Sonia Sotomayor went to the same high school I would’ve gone to. Except my mother was determined to keep me away from girls.
The newly-minted Supreme Court nominee graduated from Cardinal Spellman High School, just a few blocks from my house on Grace Avenue in the Baychester section of The Bronx. If you were smart, ambitious, and wanted to go to (a co-ed) Catholic high school in my part of the city, Cardinal Spellman was the place.
My mother pushed me (gently) toward Fordham Prep, the Jesuit-run all boys’ school on the Fordham University campus, closer to Sotomayor’s home in the South Bronx. (This is how that happened: when I was about 10 years old, Fr. Eugene at my parish asked me if I ever thought about joining the priesthood. With my mother beaming next to me, I answered: “No. I like girls too much.” Fr. Gene laughed, but Mom’s face beam dropped like a stone. I am sure that was the day she decided an all-boys school was the right road for me.)
Both schools were excellent academically, and affordable for the working class families that still fill The Bronx. When I graduated from Fordham Prep in 1975, tuition was a substantial yet manageable $1,400 a year. Spellman was about half that. The schools were tough, rigorous, and disciplined – they were the most effective anti-poverty programs in my neighborhood.
Today, Spellman basks in the pride of Sotomayor’s Supreme Court nomination. Even the official White House website makes special note of her Catholic education: Blessed Sacrament for grammar school; Spellman as precursor to Princeton and Yale.
While hers is a remarkable story, it is special only in degree, not type.
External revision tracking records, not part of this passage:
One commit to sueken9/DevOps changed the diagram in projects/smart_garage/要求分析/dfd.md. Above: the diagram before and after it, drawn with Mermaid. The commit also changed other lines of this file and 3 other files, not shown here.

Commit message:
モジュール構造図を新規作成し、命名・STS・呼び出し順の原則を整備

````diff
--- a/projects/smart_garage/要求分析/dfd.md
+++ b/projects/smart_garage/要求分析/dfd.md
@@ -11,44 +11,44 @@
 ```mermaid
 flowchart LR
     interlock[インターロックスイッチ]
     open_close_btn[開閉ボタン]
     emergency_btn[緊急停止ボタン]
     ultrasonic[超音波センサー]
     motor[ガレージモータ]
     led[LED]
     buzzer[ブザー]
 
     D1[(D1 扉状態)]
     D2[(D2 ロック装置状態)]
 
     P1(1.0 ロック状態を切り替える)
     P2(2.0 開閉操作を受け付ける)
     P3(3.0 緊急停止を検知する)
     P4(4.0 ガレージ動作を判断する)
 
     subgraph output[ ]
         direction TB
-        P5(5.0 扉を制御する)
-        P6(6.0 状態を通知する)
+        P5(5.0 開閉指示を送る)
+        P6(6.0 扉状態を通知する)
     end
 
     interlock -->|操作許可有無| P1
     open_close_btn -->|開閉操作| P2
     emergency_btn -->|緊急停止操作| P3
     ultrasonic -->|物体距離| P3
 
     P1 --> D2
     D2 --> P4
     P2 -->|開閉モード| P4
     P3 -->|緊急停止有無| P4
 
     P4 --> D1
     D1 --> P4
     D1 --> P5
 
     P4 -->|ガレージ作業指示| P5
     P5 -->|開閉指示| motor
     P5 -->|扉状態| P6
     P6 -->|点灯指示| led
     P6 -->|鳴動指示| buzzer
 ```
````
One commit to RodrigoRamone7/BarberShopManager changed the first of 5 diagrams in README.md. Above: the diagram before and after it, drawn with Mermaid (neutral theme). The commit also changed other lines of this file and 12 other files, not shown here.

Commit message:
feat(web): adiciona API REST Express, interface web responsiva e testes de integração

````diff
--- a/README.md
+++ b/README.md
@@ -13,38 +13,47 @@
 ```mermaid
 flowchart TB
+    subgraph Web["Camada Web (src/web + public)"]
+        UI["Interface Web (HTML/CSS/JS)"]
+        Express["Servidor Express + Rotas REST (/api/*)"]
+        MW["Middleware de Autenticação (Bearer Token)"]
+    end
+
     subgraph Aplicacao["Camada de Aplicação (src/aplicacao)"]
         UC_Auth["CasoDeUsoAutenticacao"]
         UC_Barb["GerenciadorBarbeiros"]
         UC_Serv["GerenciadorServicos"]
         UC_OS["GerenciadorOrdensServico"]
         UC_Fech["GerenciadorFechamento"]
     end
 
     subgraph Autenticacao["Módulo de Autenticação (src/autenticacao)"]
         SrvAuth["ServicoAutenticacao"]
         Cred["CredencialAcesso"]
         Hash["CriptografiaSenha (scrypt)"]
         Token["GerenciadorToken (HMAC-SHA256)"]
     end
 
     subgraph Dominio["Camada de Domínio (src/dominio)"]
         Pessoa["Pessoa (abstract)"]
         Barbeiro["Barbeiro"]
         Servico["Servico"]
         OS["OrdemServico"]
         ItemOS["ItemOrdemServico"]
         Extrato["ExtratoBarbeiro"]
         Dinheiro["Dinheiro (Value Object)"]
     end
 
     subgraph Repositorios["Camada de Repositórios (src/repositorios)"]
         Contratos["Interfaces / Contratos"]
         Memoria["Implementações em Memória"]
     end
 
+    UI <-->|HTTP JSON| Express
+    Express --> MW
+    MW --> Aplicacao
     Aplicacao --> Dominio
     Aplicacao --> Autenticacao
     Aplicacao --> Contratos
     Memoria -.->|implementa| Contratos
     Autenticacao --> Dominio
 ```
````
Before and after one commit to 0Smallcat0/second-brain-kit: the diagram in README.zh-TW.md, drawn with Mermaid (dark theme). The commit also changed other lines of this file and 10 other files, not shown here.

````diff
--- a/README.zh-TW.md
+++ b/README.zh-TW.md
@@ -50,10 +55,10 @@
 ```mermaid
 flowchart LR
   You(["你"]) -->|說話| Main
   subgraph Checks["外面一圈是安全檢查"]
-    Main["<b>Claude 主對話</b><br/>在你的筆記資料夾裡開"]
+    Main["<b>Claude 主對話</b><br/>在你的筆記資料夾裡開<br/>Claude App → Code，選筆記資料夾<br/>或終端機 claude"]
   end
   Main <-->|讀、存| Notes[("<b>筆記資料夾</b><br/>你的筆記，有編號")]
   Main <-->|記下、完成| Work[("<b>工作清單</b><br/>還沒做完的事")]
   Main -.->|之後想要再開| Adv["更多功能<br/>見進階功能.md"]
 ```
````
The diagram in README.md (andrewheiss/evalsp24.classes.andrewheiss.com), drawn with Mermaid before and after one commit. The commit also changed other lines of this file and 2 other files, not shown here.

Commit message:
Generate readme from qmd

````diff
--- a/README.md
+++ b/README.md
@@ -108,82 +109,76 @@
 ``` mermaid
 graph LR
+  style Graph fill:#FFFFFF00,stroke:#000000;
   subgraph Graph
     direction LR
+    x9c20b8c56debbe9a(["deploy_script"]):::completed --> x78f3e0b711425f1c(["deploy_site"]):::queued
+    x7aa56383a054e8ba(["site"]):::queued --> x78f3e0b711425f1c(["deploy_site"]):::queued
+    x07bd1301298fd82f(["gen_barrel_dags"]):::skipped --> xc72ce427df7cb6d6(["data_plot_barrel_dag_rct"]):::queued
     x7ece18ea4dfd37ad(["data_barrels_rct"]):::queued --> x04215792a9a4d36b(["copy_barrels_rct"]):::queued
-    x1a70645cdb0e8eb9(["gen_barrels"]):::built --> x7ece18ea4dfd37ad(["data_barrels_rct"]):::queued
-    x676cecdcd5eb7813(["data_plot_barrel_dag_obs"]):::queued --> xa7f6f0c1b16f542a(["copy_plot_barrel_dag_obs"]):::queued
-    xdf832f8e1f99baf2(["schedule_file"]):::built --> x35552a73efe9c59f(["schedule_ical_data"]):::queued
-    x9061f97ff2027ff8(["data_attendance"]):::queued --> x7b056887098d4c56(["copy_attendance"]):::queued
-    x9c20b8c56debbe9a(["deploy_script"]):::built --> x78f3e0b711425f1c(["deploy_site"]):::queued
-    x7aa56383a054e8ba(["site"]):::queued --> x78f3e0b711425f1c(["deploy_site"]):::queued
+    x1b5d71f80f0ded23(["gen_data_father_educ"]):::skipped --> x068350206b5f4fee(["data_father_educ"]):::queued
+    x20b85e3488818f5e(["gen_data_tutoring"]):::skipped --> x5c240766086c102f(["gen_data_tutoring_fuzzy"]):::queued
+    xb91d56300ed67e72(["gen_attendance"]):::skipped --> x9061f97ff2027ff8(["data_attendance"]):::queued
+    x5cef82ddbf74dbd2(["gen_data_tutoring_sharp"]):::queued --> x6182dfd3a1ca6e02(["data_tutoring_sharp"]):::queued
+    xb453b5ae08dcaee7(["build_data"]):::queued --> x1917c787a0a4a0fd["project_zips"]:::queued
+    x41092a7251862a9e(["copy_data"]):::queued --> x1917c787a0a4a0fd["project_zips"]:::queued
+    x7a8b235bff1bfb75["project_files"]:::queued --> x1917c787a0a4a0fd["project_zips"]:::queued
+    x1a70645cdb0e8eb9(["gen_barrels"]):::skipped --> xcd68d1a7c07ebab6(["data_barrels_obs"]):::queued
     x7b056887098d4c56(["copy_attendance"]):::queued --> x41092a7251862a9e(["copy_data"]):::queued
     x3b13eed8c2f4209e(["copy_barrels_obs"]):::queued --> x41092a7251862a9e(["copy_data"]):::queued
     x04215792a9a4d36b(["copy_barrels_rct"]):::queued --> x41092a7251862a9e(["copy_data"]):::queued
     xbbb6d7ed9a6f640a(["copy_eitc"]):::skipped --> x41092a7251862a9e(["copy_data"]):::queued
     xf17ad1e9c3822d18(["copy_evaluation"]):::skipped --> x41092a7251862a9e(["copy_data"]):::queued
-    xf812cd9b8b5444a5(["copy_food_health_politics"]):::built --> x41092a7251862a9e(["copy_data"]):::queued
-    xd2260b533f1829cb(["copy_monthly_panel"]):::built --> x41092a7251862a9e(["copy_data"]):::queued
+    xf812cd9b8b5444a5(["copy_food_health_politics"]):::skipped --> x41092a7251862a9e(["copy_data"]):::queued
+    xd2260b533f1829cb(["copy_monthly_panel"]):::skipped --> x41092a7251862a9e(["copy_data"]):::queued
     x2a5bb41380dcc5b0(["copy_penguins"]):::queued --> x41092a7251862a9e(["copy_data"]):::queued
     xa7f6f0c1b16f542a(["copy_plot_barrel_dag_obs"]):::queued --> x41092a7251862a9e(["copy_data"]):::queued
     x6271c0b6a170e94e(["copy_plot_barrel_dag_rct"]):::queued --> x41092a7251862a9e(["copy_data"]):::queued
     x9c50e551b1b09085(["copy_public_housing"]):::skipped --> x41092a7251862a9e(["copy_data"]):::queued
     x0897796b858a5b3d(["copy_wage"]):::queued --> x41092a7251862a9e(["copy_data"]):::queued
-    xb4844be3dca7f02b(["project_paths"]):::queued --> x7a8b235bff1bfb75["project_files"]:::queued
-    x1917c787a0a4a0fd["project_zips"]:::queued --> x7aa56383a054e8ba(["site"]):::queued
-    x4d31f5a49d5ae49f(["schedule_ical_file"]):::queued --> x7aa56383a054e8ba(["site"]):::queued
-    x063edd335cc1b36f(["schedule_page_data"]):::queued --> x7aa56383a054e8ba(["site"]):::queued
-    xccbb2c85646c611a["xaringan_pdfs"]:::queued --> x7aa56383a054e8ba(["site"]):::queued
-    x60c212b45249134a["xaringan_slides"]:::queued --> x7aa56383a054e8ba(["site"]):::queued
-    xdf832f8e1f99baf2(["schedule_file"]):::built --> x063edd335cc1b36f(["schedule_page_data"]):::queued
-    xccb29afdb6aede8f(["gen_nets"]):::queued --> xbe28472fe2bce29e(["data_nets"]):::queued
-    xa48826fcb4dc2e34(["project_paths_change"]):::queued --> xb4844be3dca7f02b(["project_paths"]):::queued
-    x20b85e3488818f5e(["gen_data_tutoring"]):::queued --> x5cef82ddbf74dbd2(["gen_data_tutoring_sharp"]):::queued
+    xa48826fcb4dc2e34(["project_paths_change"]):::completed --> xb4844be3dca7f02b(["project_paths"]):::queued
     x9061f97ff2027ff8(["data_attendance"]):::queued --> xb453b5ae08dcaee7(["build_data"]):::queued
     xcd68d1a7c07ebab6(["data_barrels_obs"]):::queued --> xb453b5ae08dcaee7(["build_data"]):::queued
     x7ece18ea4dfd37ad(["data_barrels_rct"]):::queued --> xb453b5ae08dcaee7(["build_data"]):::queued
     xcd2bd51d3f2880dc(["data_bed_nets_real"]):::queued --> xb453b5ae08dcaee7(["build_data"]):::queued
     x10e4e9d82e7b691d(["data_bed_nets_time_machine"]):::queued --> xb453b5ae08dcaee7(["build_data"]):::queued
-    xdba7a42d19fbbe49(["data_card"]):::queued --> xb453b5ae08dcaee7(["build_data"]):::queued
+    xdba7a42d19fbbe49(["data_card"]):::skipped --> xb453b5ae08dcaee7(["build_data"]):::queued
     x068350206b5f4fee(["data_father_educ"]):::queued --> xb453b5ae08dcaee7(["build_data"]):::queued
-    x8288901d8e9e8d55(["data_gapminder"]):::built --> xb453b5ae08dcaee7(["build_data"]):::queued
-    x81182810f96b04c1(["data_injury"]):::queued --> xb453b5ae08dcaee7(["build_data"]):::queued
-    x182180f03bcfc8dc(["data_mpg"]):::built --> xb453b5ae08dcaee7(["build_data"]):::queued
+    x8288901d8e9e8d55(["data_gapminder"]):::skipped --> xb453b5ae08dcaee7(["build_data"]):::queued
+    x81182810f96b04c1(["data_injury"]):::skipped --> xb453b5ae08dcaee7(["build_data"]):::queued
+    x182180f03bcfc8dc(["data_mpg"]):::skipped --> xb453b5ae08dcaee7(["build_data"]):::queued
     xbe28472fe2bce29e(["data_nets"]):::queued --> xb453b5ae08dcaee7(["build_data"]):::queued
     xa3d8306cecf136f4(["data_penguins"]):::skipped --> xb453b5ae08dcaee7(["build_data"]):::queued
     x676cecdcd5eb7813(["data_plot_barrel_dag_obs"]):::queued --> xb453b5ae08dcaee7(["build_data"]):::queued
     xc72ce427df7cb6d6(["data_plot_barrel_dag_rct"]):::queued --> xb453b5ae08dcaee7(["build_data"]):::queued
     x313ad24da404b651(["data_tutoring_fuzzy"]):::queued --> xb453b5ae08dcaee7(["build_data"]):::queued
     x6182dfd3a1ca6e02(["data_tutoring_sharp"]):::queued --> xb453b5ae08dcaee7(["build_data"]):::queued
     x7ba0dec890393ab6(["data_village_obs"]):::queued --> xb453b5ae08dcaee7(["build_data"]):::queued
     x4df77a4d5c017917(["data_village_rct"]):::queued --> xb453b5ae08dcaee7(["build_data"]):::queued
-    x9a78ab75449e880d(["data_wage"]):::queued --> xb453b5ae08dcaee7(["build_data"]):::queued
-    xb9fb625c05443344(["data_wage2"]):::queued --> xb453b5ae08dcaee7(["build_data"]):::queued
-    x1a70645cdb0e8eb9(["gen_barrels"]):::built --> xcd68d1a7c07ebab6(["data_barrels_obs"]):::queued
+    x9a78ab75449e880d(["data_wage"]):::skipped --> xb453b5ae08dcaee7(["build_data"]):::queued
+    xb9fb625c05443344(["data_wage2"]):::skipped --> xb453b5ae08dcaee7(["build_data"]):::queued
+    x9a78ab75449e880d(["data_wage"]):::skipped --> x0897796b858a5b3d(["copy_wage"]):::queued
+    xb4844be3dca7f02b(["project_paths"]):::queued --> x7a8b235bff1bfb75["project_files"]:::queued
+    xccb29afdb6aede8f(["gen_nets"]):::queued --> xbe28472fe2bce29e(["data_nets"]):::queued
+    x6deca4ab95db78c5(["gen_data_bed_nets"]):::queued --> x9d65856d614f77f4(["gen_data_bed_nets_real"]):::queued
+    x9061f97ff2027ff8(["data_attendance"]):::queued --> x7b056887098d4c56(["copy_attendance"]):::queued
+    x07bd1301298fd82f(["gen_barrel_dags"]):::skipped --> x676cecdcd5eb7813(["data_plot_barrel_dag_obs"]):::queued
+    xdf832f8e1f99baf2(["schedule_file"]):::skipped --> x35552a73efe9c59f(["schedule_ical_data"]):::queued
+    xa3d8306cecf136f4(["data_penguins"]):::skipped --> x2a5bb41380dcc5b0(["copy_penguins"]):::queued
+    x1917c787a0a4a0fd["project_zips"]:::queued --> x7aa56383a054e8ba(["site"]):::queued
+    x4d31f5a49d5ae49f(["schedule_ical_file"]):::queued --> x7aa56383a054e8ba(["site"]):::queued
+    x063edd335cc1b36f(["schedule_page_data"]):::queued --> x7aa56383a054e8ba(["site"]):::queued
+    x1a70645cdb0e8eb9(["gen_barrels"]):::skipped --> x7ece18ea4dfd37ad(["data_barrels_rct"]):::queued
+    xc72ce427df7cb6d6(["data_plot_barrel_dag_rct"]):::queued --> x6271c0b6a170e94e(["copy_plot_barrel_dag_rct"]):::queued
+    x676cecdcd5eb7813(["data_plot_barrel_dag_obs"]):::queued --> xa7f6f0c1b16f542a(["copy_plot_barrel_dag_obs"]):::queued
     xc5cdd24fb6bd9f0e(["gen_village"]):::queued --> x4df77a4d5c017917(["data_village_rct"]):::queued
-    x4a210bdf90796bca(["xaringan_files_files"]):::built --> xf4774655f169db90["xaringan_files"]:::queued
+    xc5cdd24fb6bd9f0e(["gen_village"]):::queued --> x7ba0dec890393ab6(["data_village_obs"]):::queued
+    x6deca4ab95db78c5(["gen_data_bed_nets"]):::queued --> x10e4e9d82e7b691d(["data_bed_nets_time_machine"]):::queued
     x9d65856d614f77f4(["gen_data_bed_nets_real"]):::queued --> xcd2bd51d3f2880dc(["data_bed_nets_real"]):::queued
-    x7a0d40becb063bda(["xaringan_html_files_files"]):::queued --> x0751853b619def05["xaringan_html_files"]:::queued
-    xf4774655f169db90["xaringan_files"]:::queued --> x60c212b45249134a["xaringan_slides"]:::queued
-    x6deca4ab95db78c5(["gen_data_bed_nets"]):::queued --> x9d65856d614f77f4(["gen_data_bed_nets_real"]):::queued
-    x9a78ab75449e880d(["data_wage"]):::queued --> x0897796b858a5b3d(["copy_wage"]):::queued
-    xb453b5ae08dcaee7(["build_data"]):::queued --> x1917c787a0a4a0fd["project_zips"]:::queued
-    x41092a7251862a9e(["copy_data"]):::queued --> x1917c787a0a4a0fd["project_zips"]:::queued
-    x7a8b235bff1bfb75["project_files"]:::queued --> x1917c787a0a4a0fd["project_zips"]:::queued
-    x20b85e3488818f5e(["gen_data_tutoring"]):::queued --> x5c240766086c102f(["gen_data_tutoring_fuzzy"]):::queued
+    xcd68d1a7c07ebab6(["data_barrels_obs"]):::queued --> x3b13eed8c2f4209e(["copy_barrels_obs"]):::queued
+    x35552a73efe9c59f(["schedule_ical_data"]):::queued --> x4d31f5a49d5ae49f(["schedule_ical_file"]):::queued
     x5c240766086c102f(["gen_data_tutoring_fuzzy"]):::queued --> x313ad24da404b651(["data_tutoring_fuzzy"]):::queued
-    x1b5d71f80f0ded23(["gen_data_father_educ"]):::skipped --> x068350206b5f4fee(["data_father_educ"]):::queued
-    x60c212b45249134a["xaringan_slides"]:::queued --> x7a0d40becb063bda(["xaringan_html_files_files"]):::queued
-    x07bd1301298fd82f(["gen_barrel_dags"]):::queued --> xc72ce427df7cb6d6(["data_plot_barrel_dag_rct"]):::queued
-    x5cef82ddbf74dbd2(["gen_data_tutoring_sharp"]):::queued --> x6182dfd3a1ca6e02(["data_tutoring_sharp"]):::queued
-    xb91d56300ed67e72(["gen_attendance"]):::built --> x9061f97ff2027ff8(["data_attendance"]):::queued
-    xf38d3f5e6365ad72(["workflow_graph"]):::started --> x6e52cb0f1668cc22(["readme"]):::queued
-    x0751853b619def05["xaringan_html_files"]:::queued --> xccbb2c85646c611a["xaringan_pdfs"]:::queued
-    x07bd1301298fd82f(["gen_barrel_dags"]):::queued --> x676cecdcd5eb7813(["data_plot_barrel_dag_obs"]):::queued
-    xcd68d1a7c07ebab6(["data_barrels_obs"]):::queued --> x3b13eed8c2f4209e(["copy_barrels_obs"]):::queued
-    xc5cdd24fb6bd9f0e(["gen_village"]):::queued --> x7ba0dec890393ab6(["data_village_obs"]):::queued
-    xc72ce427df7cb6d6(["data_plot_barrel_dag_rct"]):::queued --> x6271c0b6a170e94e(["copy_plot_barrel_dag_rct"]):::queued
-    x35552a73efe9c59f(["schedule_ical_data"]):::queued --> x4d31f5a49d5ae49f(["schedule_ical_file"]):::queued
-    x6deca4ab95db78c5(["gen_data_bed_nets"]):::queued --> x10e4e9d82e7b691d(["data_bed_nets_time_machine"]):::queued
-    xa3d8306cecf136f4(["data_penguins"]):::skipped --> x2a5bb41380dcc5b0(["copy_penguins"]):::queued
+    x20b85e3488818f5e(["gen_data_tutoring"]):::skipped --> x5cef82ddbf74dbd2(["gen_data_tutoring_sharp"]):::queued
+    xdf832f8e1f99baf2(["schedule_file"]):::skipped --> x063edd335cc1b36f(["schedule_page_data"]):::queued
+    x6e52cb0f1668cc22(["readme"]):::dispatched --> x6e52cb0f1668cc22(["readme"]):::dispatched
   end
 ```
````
From Spellman, Fordham Prep, and other Catholic schools, Bronx kids found doors open at places like Yale, Harvard, Columbia, Georgetown, and M.I.T. My parents never let me worry how they were going to pay for college – they were too stunned to see me apply to universities that did not even enter the vocabulary of blue collar families from streets like Grace Avenue, or the projects that were home to Sotomayor.
Explore Pope Francis' environmental encyclical: Get this free readers' guide when you sign up for the weekly Eco Catholic email.
But you know the turn this story is about to take. Catholic schools, the seed and soil for generations of determined kids and their parents, are in big trouble – perhaps nowhere more so than in New York. According to one report, forty percent of Catholic schools in Brooklyn and Queens have shut down since 2002. That directly affects the upward mobility of families like Sotomayor’s and mine.
To save more money, the Archdiocese of New York announced in January that ten high schools it owns and operates will now each be financially independent. According to the New York Times, the schools can “no longer depend on the diocese” for financial help.
Because this is how these stories always go, it will come as no surprise to learn that Cardinal Spellman is one of those ten high schools. As the Times noted, “a large portion of the enrollment (at Spellman) is made up of black and Hispanic students from the city’s poorest neighborhoods.” The low, Archdiocese-subsidized tuition that allowed Sotomayor’s single-parent working-mother to afford that education is in severe jeopardy.
Sonia Sotomayor’s nomination is a great day for Catholic education, and for its mission to provide poor students true opportunity. But remember: every June, these schools have similarly great days, miraculous days, as they graduate seniors from families of modest means, and send them off to the nation’s best colleges and universities. How many more great days lay ahead is the awful, whispered, desperate question raised by the triumph of Sonia Sotomayor.
Just $5 a month supports NCR's independent Catholic journalism.
We are committed to keeping our online journalism open and available to as many readers as possible. To do that, we need your help. Join NCR Forward, our new membership program.
Looking for comments?
We've suspended comments on NCRonline.org for a while. If you missed that announcement, learn more about our decision here.